This ties in very nicely with my earlier post on the Civil War in Iraq. As usual, TDS is funny than I was.
The violence continues.
The only reason that we have a question is because the Bush administration will not admit that they failed. Because a civil war has to be seen as a failure. NPR had a story on this today. NYT had a story also. Randi Rhodes talked about it. NBC and the LA Times have agreed to call Iraq a civil war.
James Fearon, Professor of Political Science from Stanford, has a few words of wisdom on this subject:
Does the conflict in Iraq amount to a civil war? In many ways, the public debate over this question is largely political. Calling Iraq a “civil war” implies yet another failure for the Bush administration and adds force to the question of whether U.S. troops still have a constructive role to play.
Politics aside, however, the definition of civil war is not arbitrary. For some — and perhaps especially Americans — the term brings to mind all-out historical conflicts along the lines of the U.S. or Spanish civil wars.
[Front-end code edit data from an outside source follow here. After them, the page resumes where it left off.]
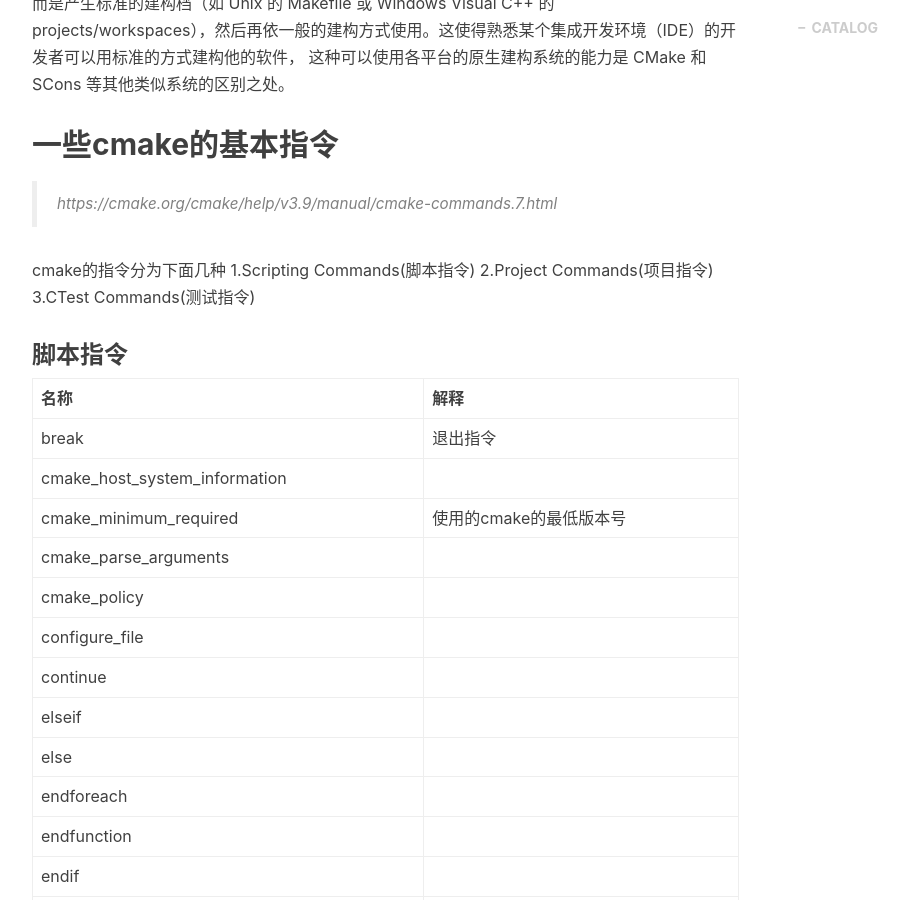
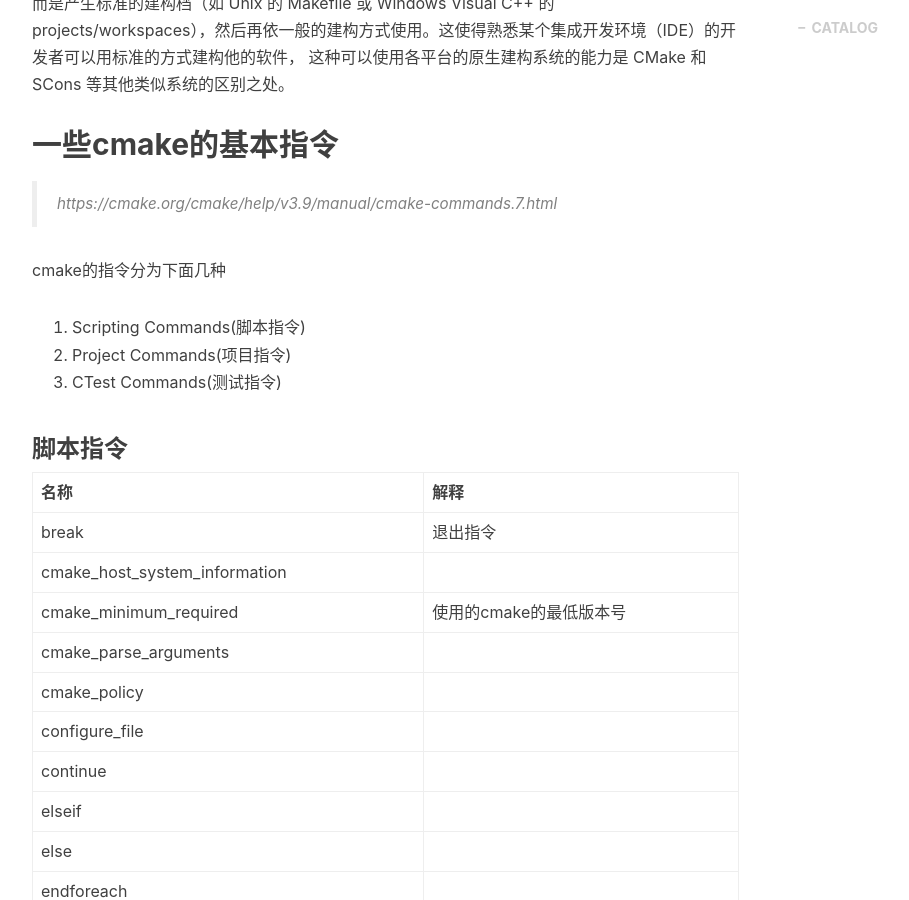
Before and after one commit to chenyingqiao/chenyingqiao.github.io, a Jekyll site: the page built from _posts/2018-5-16-cmake使用.markdown, in a window 1280 px wide and 900 px high, scrolled down 797 px. Shown: the whole window, without its empty margins (233-1142 px from the left). Built offline with Jekyll 4.4.1, drawn with Linux system fonts in a browser that asks for light colours; nearby versions of some CDN libraries; comment, search, counter and statistics services are not loaded; a style sheet for code colours, icons or effects is not loaded; some of the changed lines change nothing that is shown.

Commit message:
添加cmake文档

```diff
--- a/_posts/2018-5-16-cmake使用.markdown
+++ b/_posts/2018-5-16-cmake使用.markdown
@@ -25,9 +25,9 @@ CMake是一个跨平台的安装（编译）工具，可以用简单的语句来
 > https://cmake.org/cmake/help/v3.9/manual/cmake-commands.7.html
 
 cmake的指令分为下面几种
-1.Scripting Commands(脚本指令)
-2.Project Commands(项目指令)
-3.CTest Commands(测试指令)
+1. Scripting Commands(脚本指令)
+2. Project Commands(项目指令)
+3. CTest Commands(测试指令)
 
 
 ### 脚本指令
@@ -81,6 +81,8 @@ cmake的指令分为下面几种
 |while|   |
 
 
+### 项目指令
+
 | 名称 | 解释 |
 | ------------- | ------------- |
 | cmake_minimum_required | 使用的cmake的最低版本号 |
```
According to this notion, there will not be civil war in Iraq until we see mass mobilization of sectarian communities behind more or less conventional armies.
But a more standard definition is common today:
1) Civil war refers to a violent conflict between organized groups within a country that are fighting over control of the government, one side’s separatist goals, or some divisive government policy. more
Added the video below.